Last week, I used the same broad strokes to show how you can be better at Modern than Brennan DeCandio and build good sideboards. During that flashback, I noticed a fair amount had shifted since last winter. Not truly changed, but there were adjustments to be made.
This is a high-level list of how all of the major Modern macroarchetypes have shifted over the last year, as well as a dive into how that has changed individual matchups.
Where do we even start?
Black Midrange is basically just Death's Shadow now. Some people think you can Lingering Souls and Abzan people, but you really can't. You can choose your colors, but it's all moved in the same direction. This was the capital Best Deck for most of the year because it got so much better. Its threats are better, and its answers are better. The entire format had to adjust over months, and even now it's still a Tier 1 deck that imposes huge constraints on the format.
Black Midrange vs. Big Mana: Okay, previously Terrible.
The added speed of Death's Shadow really changes this matchup. If you make them stumble, they die. Sometimes they have the nuts, but sometimes they don't. Welcome to the Tron/Valakut life. Do a thing, hope it's good. That's all I got.
The shift in threat bases also hurt Big Mana's ability to win off subpar hands. Previously every reasonable clock Black Midrange could present died to Anger of the Gods or got shut down by Relic of Progenitus. That just isn't the case anymore. Anger of the Gods basically does nothing, while Relic of Progenitus can be oddly ineffective against Tasigur, the Golden Fang as it is so easy for the delving deck to outpace a card at turn to the graveyard and force you to use the full exile mode too early.
Okay, maybe there's another Black Midrange deck, but it's also solid against big mana. Shockingly, loading up on discard and playing land destruction makes you good against the deck that relies on having lands on the battlefield and relies on using lots of cards to make more lands.
Black Midrange vs. Blue Midrange: Oddly Still Okay.
Despite cutting a bunch of heavy-hitter two-for-ones, this matchup is still just close. You are no longer playing cards that play horribly against Cryptic Command and their answers didn't get better. It's tempo versus control and not midrange versus control so it's a little more precise, but we have seen this. Andrew Jessup is going to win the matchup.
Black Midrange vs. Prison: Bad but Closer.
In theory they are favored against you, but in practice a lot of the classic Black Midrange stuff takes over. Prison without card filtering or an inherent tutor engine is inherently inconsistent, and Thoughtseize makes it more so.
Note that this is probably why the old Skred Red or W/R style Prison decks died out. Too many games of having a hand full of four-drops against Death's Shadow decks leads you to throw your deck in the trash in a hurry.

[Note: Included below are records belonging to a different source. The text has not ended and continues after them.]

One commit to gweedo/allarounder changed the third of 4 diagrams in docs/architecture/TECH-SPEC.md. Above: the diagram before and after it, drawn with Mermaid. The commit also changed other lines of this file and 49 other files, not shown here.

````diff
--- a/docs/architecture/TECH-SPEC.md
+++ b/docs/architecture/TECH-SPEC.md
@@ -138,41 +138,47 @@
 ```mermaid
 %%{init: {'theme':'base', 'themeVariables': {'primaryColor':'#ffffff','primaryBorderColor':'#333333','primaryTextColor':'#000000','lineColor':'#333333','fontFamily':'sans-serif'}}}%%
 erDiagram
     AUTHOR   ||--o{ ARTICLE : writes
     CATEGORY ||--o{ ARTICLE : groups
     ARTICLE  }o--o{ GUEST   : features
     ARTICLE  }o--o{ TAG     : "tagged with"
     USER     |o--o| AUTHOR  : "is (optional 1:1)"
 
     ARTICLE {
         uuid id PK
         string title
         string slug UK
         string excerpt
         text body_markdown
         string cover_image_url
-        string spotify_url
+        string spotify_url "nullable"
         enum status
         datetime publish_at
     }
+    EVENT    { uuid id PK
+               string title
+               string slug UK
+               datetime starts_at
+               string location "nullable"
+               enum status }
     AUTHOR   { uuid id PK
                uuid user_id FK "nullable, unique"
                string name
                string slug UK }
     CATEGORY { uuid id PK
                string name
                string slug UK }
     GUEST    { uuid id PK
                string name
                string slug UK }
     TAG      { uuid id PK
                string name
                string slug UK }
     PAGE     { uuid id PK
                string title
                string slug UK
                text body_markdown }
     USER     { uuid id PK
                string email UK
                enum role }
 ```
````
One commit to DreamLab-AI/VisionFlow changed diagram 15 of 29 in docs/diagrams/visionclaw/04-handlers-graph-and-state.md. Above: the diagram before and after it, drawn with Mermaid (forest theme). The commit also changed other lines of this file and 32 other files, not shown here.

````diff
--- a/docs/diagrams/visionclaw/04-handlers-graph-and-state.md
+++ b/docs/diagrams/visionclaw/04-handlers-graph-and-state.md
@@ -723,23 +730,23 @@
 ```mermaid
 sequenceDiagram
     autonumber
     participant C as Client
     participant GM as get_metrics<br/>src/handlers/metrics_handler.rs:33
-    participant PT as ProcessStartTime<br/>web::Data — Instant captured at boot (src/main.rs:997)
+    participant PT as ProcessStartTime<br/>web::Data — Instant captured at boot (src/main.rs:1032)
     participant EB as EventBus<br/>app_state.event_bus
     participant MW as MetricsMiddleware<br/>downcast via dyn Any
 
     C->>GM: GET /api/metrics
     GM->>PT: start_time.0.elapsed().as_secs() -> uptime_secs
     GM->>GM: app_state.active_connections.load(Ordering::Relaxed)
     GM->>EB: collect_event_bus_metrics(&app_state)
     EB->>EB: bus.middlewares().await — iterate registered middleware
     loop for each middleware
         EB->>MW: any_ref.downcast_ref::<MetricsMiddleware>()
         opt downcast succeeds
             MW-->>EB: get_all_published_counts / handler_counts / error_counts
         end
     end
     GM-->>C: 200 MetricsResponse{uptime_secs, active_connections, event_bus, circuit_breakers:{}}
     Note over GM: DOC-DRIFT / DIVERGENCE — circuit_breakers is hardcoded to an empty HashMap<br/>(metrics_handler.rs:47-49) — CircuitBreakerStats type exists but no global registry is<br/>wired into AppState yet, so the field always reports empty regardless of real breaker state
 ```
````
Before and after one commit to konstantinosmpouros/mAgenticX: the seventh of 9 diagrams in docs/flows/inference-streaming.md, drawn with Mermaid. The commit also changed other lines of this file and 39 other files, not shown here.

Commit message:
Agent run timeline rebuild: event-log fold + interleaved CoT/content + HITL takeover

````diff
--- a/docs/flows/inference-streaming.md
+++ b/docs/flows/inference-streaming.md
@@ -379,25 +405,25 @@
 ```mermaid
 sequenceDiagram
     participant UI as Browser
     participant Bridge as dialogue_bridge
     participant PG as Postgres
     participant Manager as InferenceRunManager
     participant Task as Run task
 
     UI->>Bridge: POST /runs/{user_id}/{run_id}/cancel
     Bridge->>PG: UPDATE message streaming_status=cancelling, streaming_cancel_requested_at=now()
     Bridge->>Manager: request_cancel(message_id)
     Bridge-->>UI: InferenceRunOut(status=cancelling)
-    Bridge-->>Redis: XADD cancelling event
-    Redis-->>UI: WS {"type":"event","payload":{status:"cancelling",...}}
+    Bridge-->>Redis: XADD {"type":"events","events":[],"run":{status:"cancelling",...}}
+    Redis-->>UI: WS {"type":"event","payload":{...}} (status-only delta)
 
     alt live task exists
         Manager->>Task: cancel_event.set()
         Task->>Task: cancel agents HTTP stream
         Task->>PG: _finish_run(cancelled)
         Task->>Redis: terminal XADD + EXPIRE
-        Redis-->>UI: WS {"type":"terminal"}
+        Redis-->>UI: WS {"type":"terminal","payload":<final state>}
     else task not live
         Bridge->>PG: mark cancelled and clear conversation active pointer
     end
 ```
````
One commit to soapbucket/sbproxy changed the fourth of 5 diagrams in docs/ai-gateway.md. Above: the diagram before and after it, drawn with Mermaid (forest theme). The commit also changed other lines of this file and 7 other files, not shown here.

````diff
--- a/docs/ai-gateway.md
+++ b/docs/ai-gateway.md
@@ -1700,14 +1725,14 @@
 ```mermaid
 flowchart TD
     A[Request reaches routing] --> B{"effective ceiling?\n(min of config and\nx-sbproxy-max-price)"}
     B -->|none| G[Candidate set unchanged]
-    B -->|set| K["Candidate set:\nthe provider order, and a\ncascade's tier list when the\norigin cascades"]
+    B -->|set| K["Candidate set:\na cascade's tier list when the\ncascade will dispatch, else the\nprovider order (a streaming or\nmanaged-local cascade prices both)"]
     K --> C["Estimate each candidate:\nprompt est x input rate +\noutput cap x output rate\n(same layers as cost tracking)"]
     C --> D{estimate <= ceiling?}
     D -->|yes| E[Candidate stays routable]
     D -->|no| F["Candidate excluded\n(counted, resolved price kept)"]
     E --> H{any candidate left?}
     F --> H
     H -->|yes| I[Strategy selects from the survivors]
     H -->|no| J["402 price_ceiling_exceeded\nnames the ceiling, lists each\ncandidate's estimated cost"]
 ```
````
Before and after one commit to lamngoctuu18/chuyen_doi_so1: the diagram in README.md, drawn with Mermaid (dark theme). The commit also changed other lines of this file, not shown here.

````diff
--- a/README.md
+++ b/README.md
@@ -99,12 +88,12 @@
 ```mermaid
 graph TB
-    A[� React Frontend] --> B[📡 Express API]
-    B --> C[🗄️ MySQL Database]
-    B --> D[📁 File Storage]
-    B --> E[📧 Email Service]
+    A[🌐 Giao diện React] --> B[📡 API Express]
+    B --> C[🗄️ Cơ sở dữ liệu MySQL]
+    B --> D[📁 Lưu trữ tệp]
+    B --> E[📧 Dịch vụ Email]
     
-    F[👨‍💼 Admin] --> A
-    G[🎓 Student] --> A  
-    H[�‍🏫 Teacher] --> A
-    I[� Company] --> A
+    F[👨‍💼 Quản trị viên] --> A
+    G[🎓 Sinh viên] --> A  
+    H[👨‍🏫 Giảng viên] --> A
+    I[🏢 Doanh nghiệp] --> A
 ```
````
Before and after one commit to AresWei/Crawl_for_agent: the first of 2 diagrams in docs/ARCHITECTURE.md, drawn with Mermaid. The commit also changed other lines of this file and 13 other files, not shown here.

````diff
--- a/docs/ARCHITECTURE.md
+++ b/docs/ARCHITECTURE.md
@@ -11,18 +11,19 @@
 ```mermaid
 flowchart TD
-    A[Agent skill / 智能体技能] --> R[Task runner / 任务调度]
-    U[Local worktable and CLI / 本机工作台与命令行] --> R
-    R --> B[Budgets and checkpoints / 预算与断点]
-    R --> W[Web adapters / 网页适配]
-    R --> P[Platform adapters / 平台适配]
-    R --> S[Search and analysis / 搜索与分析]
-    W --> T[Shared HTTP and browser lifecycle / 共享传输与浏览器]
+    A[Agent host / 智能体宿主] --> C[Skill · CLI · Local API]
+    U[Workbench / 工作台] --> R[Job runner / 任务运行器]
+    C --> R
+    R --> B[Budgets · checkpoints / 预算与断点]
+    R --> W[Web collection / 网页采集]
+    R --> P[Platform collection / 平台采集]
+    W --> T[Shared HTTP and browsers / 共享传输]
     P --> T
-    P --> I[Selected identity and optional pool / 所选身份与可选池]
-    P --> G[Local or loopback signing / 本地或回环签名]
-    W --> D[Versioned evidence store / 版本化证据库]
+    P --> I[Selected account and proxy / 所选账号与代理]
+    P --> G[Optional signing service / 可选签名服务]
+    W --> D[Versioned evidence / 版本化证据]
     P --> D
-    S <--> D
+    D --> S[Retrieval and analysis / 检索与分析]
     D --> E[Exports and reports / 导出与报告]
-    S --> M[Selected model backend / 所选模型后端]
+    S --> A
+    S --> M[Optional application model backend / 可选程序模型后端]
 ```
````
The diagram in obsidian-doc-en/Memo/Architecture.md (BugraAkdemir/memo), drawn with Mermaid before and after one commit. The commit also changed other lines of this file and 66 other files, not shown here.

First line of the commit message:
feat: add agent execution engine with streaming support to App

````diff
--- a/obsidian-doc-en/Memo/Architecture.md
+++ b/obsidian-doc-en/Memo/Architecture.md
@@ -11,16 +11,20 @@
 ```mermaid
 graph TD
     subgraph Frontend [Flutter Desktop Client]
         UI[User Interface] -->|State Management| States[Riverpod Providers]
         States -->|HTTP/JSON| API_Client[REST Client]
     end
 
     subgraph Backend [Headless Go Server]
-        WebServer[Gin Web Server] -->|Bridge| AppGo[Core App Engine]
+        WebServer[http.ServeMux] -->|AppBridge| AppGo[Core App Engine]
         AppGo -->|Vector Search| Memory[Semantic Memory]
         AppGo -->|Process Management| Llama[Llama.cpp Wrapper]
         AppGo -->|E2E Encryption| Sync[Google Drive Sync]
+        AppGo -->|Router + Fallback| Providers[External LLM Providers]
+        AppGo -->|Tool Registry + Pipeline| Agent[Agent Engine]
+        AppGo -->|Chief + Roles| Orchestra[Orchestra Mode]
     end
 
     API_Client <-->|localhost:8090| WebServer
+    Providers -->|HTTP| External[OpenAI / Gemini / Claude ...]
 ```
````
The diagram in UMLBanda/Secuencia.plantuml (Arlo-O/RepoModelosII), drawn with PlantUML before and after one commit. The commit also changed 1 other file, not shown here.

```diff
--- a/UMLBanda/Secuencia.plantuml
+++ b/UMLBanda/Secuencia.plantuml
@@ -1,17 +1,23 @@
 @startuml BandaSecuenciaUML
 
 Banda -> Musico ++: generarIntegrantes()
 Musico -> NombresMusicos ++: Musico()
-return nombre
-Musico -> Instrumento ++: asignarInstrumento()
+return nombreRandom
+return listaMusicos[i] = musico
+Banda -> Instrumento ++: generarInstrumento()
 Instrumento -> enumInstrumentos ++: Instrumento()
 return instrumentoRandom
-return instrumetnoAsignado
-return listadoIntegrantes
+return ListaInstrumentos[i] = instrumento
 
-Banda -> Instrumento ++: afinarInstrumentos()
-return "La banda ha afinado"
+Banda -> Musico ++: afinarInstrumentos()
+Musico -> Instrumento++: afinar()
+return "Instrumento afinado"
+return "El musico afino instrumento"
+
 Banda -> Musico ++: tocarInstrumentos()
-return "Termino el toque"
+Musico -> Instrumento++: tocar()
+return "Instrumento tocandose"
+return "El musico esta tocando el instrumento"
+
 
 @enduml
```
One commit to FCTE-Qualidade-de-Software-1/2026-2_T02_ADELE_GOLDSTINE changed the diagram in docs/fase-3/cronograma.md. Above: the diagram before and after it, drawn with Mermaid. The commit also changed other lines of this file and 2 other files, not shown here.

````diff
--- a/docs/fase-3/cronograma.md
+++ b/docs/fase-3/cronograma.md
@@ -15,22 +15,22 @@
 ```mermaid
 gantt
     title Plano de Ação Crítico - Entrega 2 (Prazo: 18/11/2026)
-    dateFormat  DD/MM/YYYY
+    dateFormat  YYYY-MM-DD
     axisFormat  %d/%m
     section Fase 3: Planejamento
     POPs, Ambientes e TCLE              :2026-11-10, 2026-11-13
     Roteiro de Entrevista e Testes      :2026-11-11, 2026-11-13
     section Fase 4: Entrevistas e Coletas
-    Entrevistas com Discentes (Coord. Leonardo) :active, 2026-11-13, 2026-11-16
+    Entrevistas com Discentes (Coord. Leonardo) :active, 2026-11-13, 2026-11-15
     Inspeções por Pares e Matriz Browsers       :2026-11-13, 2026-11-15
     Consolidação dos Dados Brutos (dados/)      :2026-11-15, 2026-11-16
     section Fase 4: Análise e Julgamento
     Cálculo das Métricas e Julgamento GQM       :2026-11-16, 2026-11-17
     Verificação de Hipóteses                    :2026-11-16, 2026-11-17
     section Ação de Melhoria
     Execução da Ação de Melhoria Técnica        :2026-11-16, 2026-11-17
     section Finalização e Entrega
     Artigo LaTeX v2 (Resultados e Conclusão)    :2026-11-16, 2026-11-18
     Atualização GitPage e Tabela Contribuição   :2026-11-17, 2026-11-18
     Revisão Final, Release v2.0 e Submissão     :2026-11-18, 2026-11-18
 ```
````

I'm talking about this archetype early because it was so important last year, but if I reorderd everything by importance, it would fall to the bottom. Creature combo all but disappeared for the last year, with only the recent #SCGCIN results showing a small resurgence of the archetype.
The real issue is Fatal Push. You can't retrick through their cheap removal with Mutagenic Growth anymore. You can't juke to Phyrexian Crusader. Even if you knew it was there, your stuff would just die.
Creature Combo vs. Black Midrange: Terrible, previously Even.
Or maybe the issue is just the whole Death's Shadow deck. You can't get under them like Jund; you aren't more efficient than they are. They have opted to spend life instead of mana against your deck that is really not trying to interact with life totals in the same way as traditional aggro. The matchup is now actively horrific. Good luck, have fun.
You are also soft to the reaction to Death's Shadow. Lingering Souls and Chalice of the Void are hassles for Death's Shadow and disasters for you. Oh yeah, and the one deck that has four Walking Ballista. That sucks.
Creature Combo vs. Traditional Combo: Bad, previously Good.
One of your actively good matchups also flipped. The jump to Gifts Storm means they are more reliably fast and more able to spend resources fighting back, like short Grapeshots. Or Living End just becoming way scarier with Amonkhet, which is potentially winnable but not fun at all.
Creature Combo vs. Toolbox: Better, but on them to win.
The one upside is that toolbox matchups no longer play a bunch of a full freeroll hate card. Selfless Spirit has also largely usurped Spellskite. You still have to slog through the rest of their nonsense, but even then Izzet Staticaster isn't a lock and they have what, one Walking Ballista? If they want to beat you, they will, but they have to try.
This is exactly the same deck as it was a year ago. I just want to say Spell Queller is great. Good chat, see you this time next week for the same stuff.
Traditional Combo has started to become more like Splinter Twin. It isn't quite a fair deck with a combo spliced in, but a heavy combo deck with a solid amount of interaction isn't that far off. Storm came at it by the chain of Baral, Chief of Compliance unlocking Gifts Ungiven, which reduced the number of cards you need to kill and pushed you towards Remand and being able to spew Grapeshots. Living End came at it by getting a real clock. Ad Nauseam always had interaction in its own weirdo way.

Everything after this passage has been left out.